Romantic Circles Pedagogies offers resources for teachers and professors of Romantic Studies to help them design and use online materials for teaching.

Section Editors:
Kate Singer
D.B. Ruderman

 

Pedagogies Advisory Board:

Roger Whitson | Andrew Burkett | Lindsey Eckert | Kirstyn Leuner

 

June 2020

The essays on Teaching Romanticism in the Anthropocene collected in this volume craft an intersectional Romantic pedagogy of resistance to human-made climate change in the Anthropocene. The contributors variously demonstrate across texts, periods, and media that such a pedagogy rejects ideas about “humans as one unified species” and seeks instead a dialogue between race, class, gender, sexuality, nonhumans, and queer alignments, among others.

March 2020

The essays on Teaching Global Romanticism collected here present varied approaches to teaching Romanticism in a global context through individual assignments, units, and syllabi. The contributors share ways to enrich pedagogical approaches to Romantic literature and culture with texts and ideas from beyond Britain and America. These essays discuss how literature guides students’ engagement with international themes and issues in the Romantic period and after. The initiative for this volume began under the leadership of William Stroup.

February 2020

Newest Winners Announced

The contest was devised in the hopes of celebrating recent pedagogical innovation, inspiring creative new approaches and creating an additional forum for conversations about Romantic pedagogy—both its boons and challenges.  Teachers of all ranks may submit teaching materials, and a panel of three to four finalists are selected to discuss their pedagogy during a panel at the annual NASSR conference. Exemplary submissions consider how teaching revivifies Romanticism, in any of its myriad forms.

November 2017
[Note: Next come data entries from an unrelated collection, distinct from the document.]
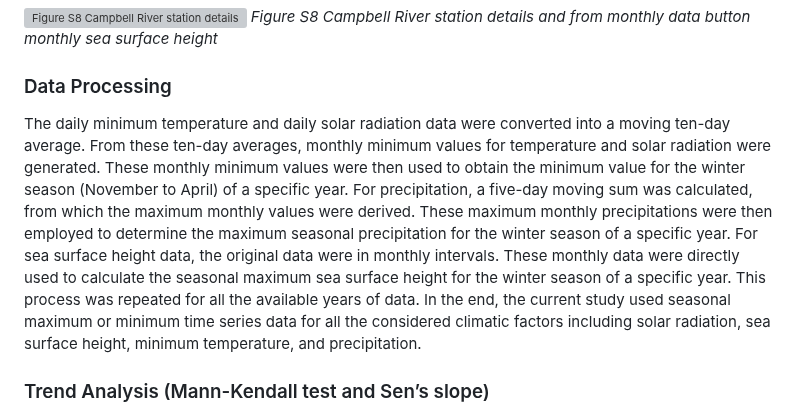
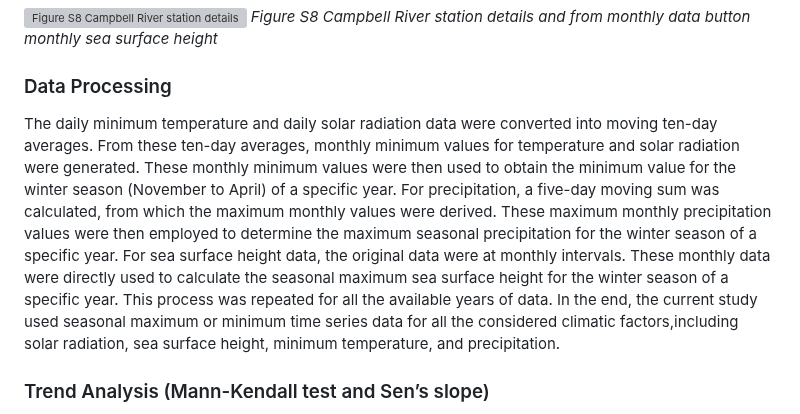
Before and after one commit to nsuwal1/Spatiotemporal-trends-, a Markdown page: README.md, the part around the change. Drawn GitHub-style; grey boxes are pictures that could not be loaded.

Commit message:
Push all recent manual changes

```diff
--- a/README.md
+++ b/README.md
@@ -72,7 +72,7 @@ _Figure S7 PSMSL home page_
 _Figure S8 Campbell River station details and from monthly data button monthly sea surface height_
 
 ### Data Processing
-The daily minimum temperature and daily solar radiation data were converted into a moving ten-day average. From these ten-day averages, monthly minimum values for temperature and solar radiation were generated. These monthly minimum values were then used to obtain the minimum value for the winter season (November to April) of a specific year. For precipitation, a five-day moving sum was calculated, from which the maximum monthly values were derived. These maximum monthly precipitations were then employed to determine the maximum seasonal precipitation for the winter season of a specific year. For sea surface height data, the original data were in monthly intervals. These monthly data were directly used to calculate the seasonal maximum sea surface height for the winter season of a specific year. This process was repeated for all the available years of data. In the end, the current study used seasonal maximum or minimum time series data for all the considered climatic factors including solar radiation, sea surface height, minimum temperature, and precipitation.
+The daily minimum temperature and daily solar radiation data were converted into moving ten-day averages. From these ten-day averages, monthly minimum values for temperature and solar radiation were generated. These monthly minimum values were then used to obtain the minimum value for the winter season (November to April) of a specific year. For precipitation, a five-day moving sum was calculated, from which the maximum monthly values were derived. These maximum monthly precipitation values were then employed to determine the maximum seasonal precipitation for the winter season of a specific year. For sea surface height data, the original data were at monthly intervals. These monthly data were directly used to calculate the seasonal maximum sea surface height for the winter season of a specific year. This process was repeated for all the available years of data. In the end, the current study used seasonal maximum or minimum time series data for all the considered climatic factors,including solar radiation, sea surface height, minimum temperature, and precipitation.
 
 ### Trend Analysis (Mann-Kendall test and Sen’s slope)
 **Example: Minimum temperature at Louisiana coast**
```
This collection came together as the result of the annual Romantic Circles-NASSR (North American Society for the Study of Romanticism) Pedagogy Prize. Lindsey Eckert and Lissette Lopez Szwydky, co-winners of the 2014 prize, separately submitted projects that included technology as central components of their courses. Together, the six essays in this volume speak to the value of collaboration, interdisciplinary teaching, and public humanities. Underscoring all of the contributions is a belief that Romantic literature is uniquely suited to innovate pedagogical approaches that embrace new technologies because the historical period itself was characterized by questions about technology, its consequences, and its possibilities. As scholars and educators of Romanticism, we see strong parallels between the period that we teach and the age in which we live. Using multimedia projects, the essays in this collection approach themes central to Romanticism—nature, rights, collaboration, reading, the public sphere—through the Industrial Revolution at the turn of the nineteenth century and the digital revolution at the turn of the twenty-first century. This volume provides practical overviews of technical and digital alternative assignments that can be incorporated into Romantic-period courses, including critical reflection about the value of digital projects in the humanities.

July 2017
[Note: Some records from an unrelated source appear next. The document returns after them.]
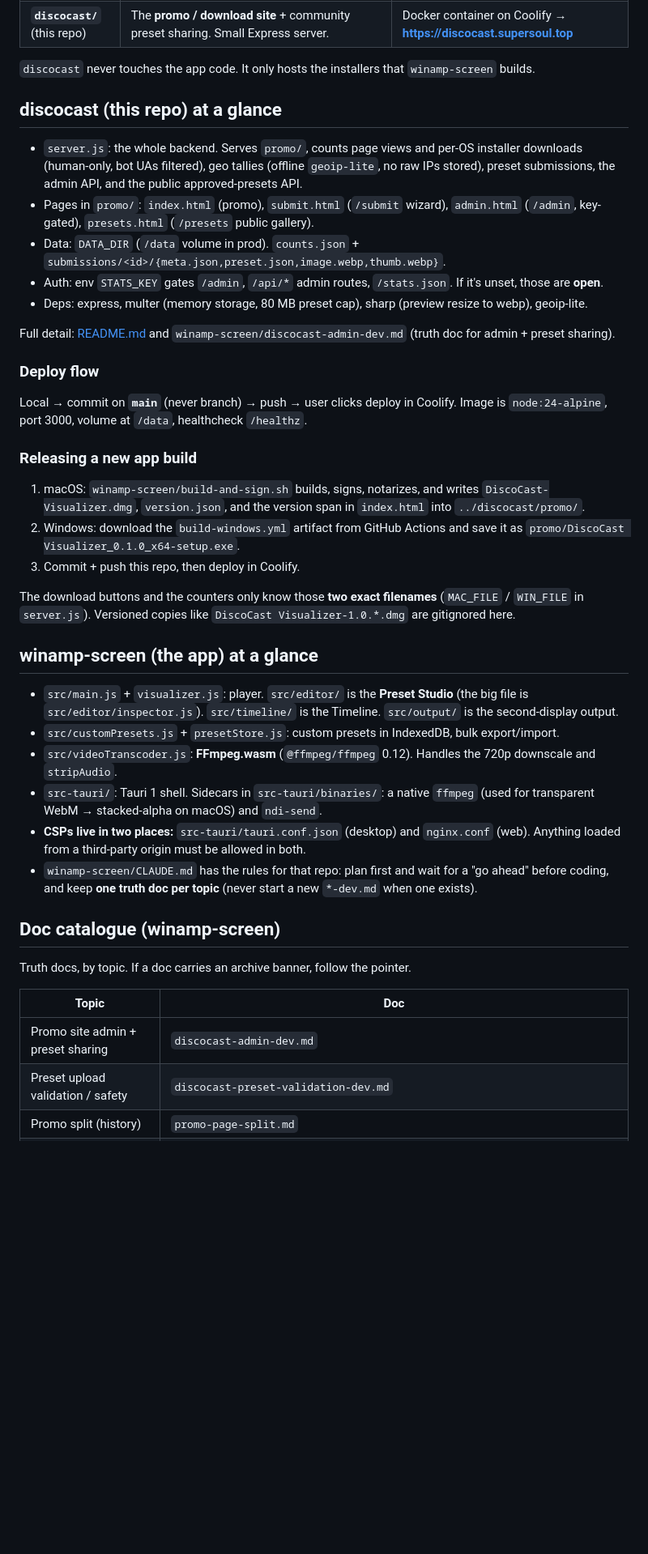
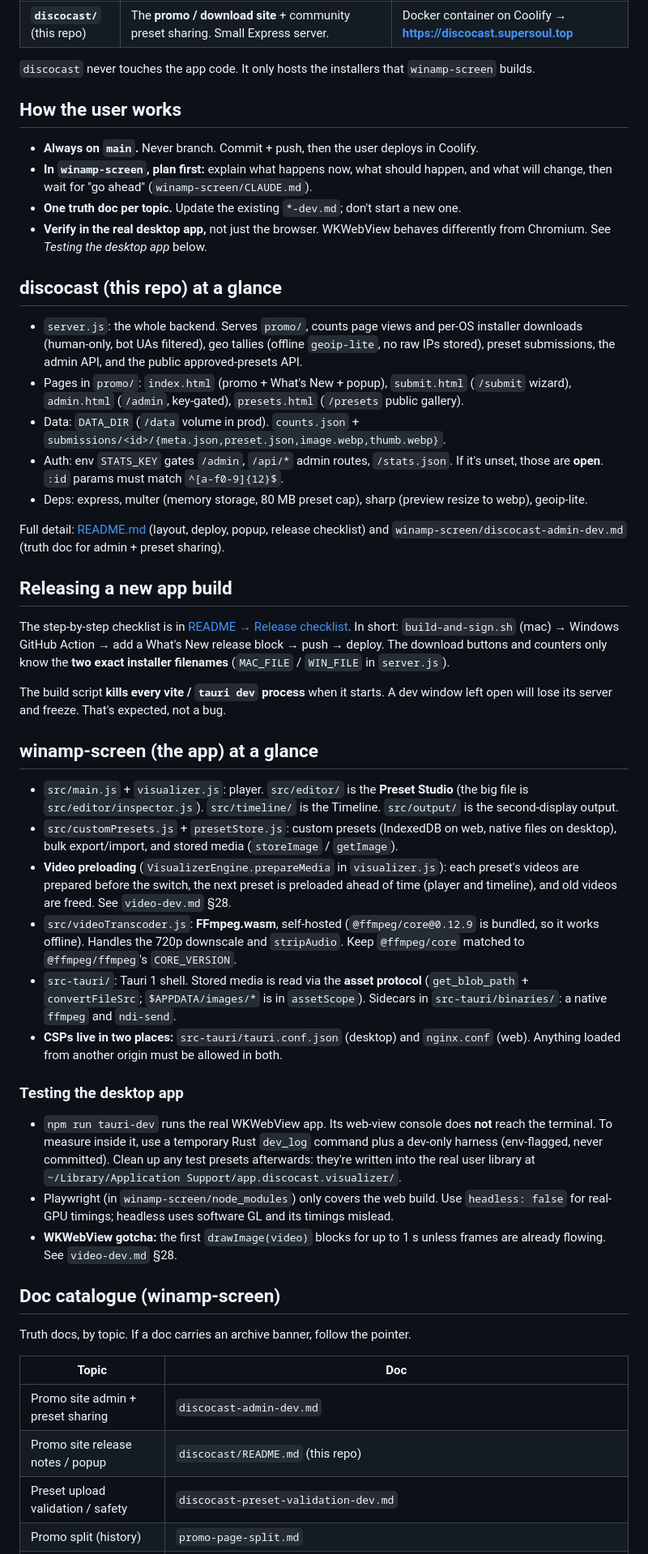
Before and after one commit to Catskill909/discocast, a Markdown page: handoff.md, the part around one of its changes. Shown at 81% size. Rendered like a GitHub page; blank space fills up the shorter version.

```diff
--- a/handoff.md
+++ b/handoff.md
@@ -18,60 +29,84 @@ DiscoCast is **two sibling repos** in `~/Desktop/`:
 `discocast` never touches the app code. It only hosts the installers that
 `winamp-screen` builds.
 
+## How the user works
+
+- **Always on `main`.** Never branch. Commit + push, then the user deploys in
+  Coolify.
+- **In `winamp-screen`, plan first:** explain what happens now, what should
+  happen, and what will change, then wait for "go ahead"
+  (`winamp-screen/CLAUDE.md`).
+- **One truth doc per topic.** Update the existing `*-dev.md`; don't start a new
+  one.
+- **Verify in the real desktop app,** not just the browser. WKWebView behaves
+  differently from Chromium. See *Testing the desktop app* below.
+
 ## discocast (this repo) at a glance
 
 - `server.js`: the whole backend. Serves `promo/`, counts page views and
   per-OS installer downloads (human-only, bot UAs filtered), geo tallies
   (offline `geoip-lite`, no raw IPs stored), preset submissions, the admin API,
   and the public approved-presets API.
-- Pages in `promo/`: `index.html` (promo), `submit.html` (`/submit` wizard),
-  `admin.html` (`/admin`, key-gated), `presets.html` (`/presets` public gallery).
+- Pages in `promo/`: `index.html` (promo + What's New + popup), `submit.html`
+  (`/submit` wizard), `admin.html` (`/admin`, key-gated), `presets.html`
+  (`/presets` public gallery).
 - Data: `DATA_DIR` (`/data` volume in prod). `counts.json` +
   `submissions/<id>/{meta.json,preset.json,image.webp,thumb.webp}`.
 - Auth: env `STATS_KEY` gates `/admin`, `/api/*` admin routes, `/stats.json`.
-  If it's unset, those are **open**.
+  If it's unset, those are **open**. `:id` params must match `^[a-f0-9]{12}$`.
 - Deps: express, multer (memory storage, 80 MB preset cap), sharp (preview
   resize to webp), geoip-lite.
 
-Full detail: [README.md](README.md) and
-`winamp-screen/discocast-admin-dev.md` (truth doc for admin + preset sharing).
+Full detail: [README.md](README.md) (layout, deploy, popup, release
+checklist) and `winamp-screen/discocast-admin-dev.md` (truth doc for admin +
+preset sharing).
 
-### Deploy flow
+## Releasing a new app build
 
-Local → commit on **`main`** (never branch) → push → user clicks deploy in
-Coolify. Image is `node:24-alpine`, port 3000, volume at `/data`, healthcheck
-`/healthz`.
+The step-by-step checklist is in
+[README → Release checklist](README.md#release-checklist). In short:
+`build-and-sign.sh` (mac) → Windows GitHub Action → add a What's New release
+block → push → deploy. The download buttons and counters only know the **two
+exact installer filenames** (`MAC_FILE` / `WIN_FILE` in `server.js`).
 
-### Releasing a new app build
-
-1. macOS: `winamp-screen/build-and-sign.sh` builds, signs, notarizes, and writes
-   `DiscoCast-Visualizer.dmg`, `version.json`, and the version span in
-   `index.html` into `../discocast/promo/`.
-2. Windows: download the `build-windows.yml` artifact from GitHub Actions and
-   save it as `promo/DiscoCast Visualizer_0.1.0_x64-setup.exe`.
-3. Commit + push this repo, then deploy in Coolify.
-
-The download buttons and the counters only know those **two exact filenames**
-(`MAC_FILE` / `WIN_FILE` in `server.js`). Versioned copies like
-`DiscoCast Visualizer-1.0.*.dmg` are gitignored here.
+The build script **kills every vite / `tauri dev` process** when it starts. A
+dev window left open will lose its server and freeze. That's expected, not a
+bug.
 
 ## winamp-screen (the app) at a glance
 
 - `src/main.js` + `visualizer.js`: player. `src/editor/` is the **Preset Studio**
   (the big file is `src/editor/inspector.js`). `src/timeline/` is the Timeline.
   `src/output/` is the second-display output.
-- `src/customPresets.js` + `presetStore.js`: custom presets in IndexedDB,
-  bulk export/import.
-- `src/videoTranscoder.js`: **FFmpeg.wasm** (`@ffmpeg/ffmpeg` 0.12). Handles
-  the 720p downscale and `stripAudio`.
-- `src-tauri/`: Tauri 1 shell. Sidecars in `src-tauri/binaries/`: a native
-  `ffmpeg` (used for transparent WebM → stacked-alpha on macOS) and `ndi-send`.
+- `src/customPresets.js` + `presetStore.js`: custom presets (IndexedDB on web,
+  native files on desktop), bulk export/import, and stored media
+  (`storeImage` / `getImage`).
+- **Video preloading** (`VisualizerEngine.prepareMedia` in `visualizer.js`):
+  each preset's videos are prepared before the switch, the next preset is
+  preloaded ahead of time (player and timeline), and old videos are freed. See
+  `video-dev.md` §28.
+- `src/videoTranscoder.js`: **FFmpeg.wasm**, self-hosted (`@ffmpeg/core@0.12.9`
+  is bundled, so it works offline). Handles the 720p downscale and `stripAudio`.
+  Keep `@ffmpeg/core` matched to `@ffmpeg/ffmpeg`'s `CORE_VERSION`.
+- `src-tauri/`: Tauri 1 shell. Stored media is read via the **asset protocol**
+  (`get_blob_path` + `convertFileSrc`; `$APPDATA/images/*` is in `assetScope`).
+  Sidecars in `src-tauri/binaries/`: a native `ffmpeg` and `ndi-send`.
 - **CSPs live in two places:** `src-tauri/tauri.conf.json` (desktop) and
-  `nginx.conf` (web). Anything loaded from a third-party origin must be allowed
-  in both.
-- `winamp-screen/CLAUDE.md` has the rules for that repo: plan first and wait
-  for a "go ahead" before coding, and keep **one truth doc per topic** (never
-  start a new `*-dev.md` when one exists).
+  `nginx.conf` (web). Anything loaded from another origin must be allowed in
+  both.
+
+### Testing the desktop app
+
+- `npm run tauri-dev` runs the real WKWebView app. Its web-view console does
+  **not** reach the terminal. To measure inside it, use a temporary Rust
+  `dev_log` command plus a dev-only harness (env-flagged, never committed).
+  Clean up any test presets afterwards: they're written into the real user
+  library at `~/Library/Application Support/app.discocast.visualizer/`.
+- Playwright (in `winamp-screen/node_modules`) only covers the web build. Use
+  `headless: false` for real-GPU timings; headless uses software GL and its
+  timings mislead.
+- **WKWebView gotcha:** the first `drawImage(video)` blocks for up to 1 s unless
+  frames are already flowing. See `video-dev.md` §28.
 
 ## Doc catalogue (winamp-screen)
 
@@ -80,6 +115,7 @@ Truth docs, by topic. If a doc carries an archive banner, follow the pointer.
 | Topic | Doc |
 | --- | --- |
 | Promo site admin + preset sharing | `discocast-admin-dev.md` |
+| Promo site release notes / popup | `discocast/README.md` (this repo) |
 | Preset upload validation / safety | `discocast-preset-validation-dev.md` |
 | Promo split (history) | `promo-page-split.md` |
 | Preset Studio (editor) | `custom-preset-editor.md`, `docs/preset-editor/*` |
```
Also changed, not shown: other parts of handoff.md (+50 -68 lines), README.md (+31 -0 lines).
Pedagogies Hangouts is a multimedia series that brings together scholars and teachers of Romanticism at all levels to talk about the possibilities and challenges of teaching in the twenty-first century.

Romantic Circles Pedagogies Commons presents a discussion of William Blake with Professor Elizabeth Effinger moderated by Roger Whitson.

A blog on pedagogy that offers an online commons to debate, discuss, and trade pointers about teaching Romanticism to a range of students at a variety of institutions.